(From left) Liz Shea-McCoy, Marilyn Moore, and Sue and Ed Tricker with the “Color Wheel” bicycle, which has been refurbished and is now installed at the entrance to Moore Middle School’s media center.

Tour de Lincoln, our city’s first public art project, took place in 2003 when 71 bike sculptures were created, emphasizing the value placed on public art by our community. Lincoln also realizes how integral bikes are to our quality of life and is proud of its 134 miles of trails that criss-cross our city and have garnered national attention.

During the 27-month time period of the initial project, the Tour de Lincoln committee was learning how to do a public art project, and money for future maintenance for the bikes was not factored in. According to Mike Zeleny, Tour de Lincoln committee member and treasurer, “We had no idea at the time of planning that the bikes would be embraced by our community in such a powerful way, and we know that Lincoln does not want the sculptures to disappear from our city because of lack of maintenance.”

For those reasons, Liz Shea-McCoy, project director of Tour de Lincoln, continues her work to refurbish the bikes, one by one, according to need. Estimates for the refurbishment work on each bicycle range from $350 to $2,200, depending on the time, labor and materials necessary. Liz begins by asking the individual(s), organization or business that either sponsored the bike or purchased it at the auction for a refurbishment donation. Sometimes, it is necessary to collect a check or monetary promises, one by one, until the restoration amount has been attained.

In the case of “Color Wheel,” a call was made to Woods & Aitken LLP, which had purchased the sculpture at the auction in 2003 and installed it in front of the Cornhusker Hotel. Ed Tricker (attorney at Woods & Aitken) and his wife, Sue, stepped forward to refurbish “Color Wheel” and requested its new installation site to be within a Lincoln Public School. As a result, the most recent Tour de Lincoln bike to be restored was “Color Wheel,” which was installed inside Marilyn Moore Middle School.

According to Ed, “Our opportunity to give back to Lincoln by assisting in the restoration of “Color Wheel” was itself rewarding; however, the excitement that we experienced during the unveiling greatly exceeded our expectations.

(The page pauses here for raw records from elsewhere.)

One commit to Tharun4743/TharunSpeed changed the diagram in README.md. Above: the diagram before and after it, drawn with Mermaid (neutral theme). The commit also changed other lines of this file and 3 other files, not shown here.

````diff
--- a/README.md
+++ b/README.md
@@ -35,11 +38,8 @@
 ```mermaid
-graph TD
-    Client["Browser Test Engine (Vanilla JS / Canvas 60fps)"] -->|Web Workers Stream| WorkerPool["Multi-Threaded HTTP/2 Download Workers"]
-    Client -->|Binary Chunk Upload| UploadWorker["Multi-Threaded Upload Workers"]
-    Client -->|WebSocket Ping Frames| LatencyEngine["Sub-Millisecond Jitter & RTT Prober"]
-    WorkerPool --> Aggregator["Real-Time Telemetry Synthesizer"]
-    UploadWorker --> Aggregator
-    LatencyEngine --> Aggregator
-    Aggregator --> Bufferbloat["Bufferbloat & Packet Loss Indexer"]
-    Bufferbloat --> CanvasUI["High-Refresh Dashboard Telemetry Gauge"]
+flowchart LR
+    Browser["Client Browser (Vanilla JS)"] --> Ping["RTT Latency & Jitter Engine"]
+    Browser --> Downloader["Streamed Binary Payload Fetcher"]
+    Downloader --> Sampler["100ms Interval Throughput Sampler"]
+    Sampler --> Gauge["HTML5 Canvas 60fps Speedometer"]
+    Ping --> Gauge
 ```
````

We believe that its placement at the entrance to Moore Middle School’s media center will create magical moments for the students, school personnel and visitors for many years to come.”


L Magazine editor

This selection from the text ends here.